═════ RECORD EXTRACTS
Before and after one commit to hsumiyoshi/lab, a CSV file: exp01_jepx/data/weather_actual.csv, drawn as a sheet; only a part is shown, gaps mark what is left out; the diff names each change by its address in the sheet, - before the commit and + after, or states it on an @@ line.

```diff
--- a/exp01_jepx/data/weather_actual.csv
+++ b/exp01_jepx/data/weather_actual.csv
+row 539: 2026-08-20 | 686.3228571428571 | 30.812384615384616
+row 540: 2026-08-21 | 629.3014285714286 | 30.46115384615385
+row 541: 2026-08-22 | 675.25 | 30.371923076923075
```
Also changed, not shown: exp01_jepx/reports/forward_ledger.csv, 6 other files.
══════════
═════ RECORD EXTRACTS
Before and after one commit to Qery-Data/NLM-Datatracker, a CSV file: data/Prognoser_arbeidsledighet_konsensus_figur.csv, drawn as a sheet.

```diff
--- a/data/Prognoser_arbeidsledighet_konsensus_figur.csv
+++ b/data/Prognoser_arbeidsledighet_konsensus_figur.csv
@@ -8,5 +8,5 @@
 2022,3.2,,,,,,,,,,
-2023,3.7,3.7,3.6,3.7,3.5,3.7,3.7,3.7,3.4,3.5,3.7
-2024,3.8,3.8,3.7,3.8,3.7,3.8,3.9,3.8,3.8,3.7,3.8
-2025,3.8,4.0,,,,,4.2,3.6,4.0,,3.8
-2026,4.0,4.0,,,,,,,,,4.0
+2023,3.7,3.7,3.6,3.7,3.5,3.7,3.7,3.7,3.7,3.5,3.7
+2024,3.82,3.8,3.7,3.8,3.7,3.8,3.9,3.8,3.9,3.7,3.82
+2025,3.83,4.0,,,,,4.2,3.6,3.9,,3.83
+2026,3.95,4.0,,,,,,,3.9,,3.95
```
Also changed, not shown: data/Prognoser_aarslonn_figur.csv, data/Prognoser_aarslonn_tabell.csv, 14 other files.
══════════
EXERCISE GOAL
Set down exactly the lines of the data above, beginning with the line that has "Before and after one commit to hsumiyoshi/lab, a" and ending with the line that has "6 other files.", and no others.

TASK SOLUTION
Before and after one commit to hsumiyoshi/lab, a CSV file: exp01_jepx/data/weather_actual.csv, drawn as a sheet; only a part is shown, gaps mark what is left out; the diff names each change by its address in the sheet, - before the commit and + after, or states it on an @@ line.

```diff
--- a/exp01_jepx/data/weather_actual.csv
+++ b/exp01_jepx/data/weather_actual.csv
+row 539: 2026-08-20 | 686.3228571428571 | 30.812384615384616
+row 540: 2026-08-21 | 629.3014285714286 | 30.46115384615385
+row 541: 2026-08-22 | 675.25 | 30.371923076923075
```
Also changed, not shown: exp01_jepx/reports/forward_ledger.csv, 6 other files.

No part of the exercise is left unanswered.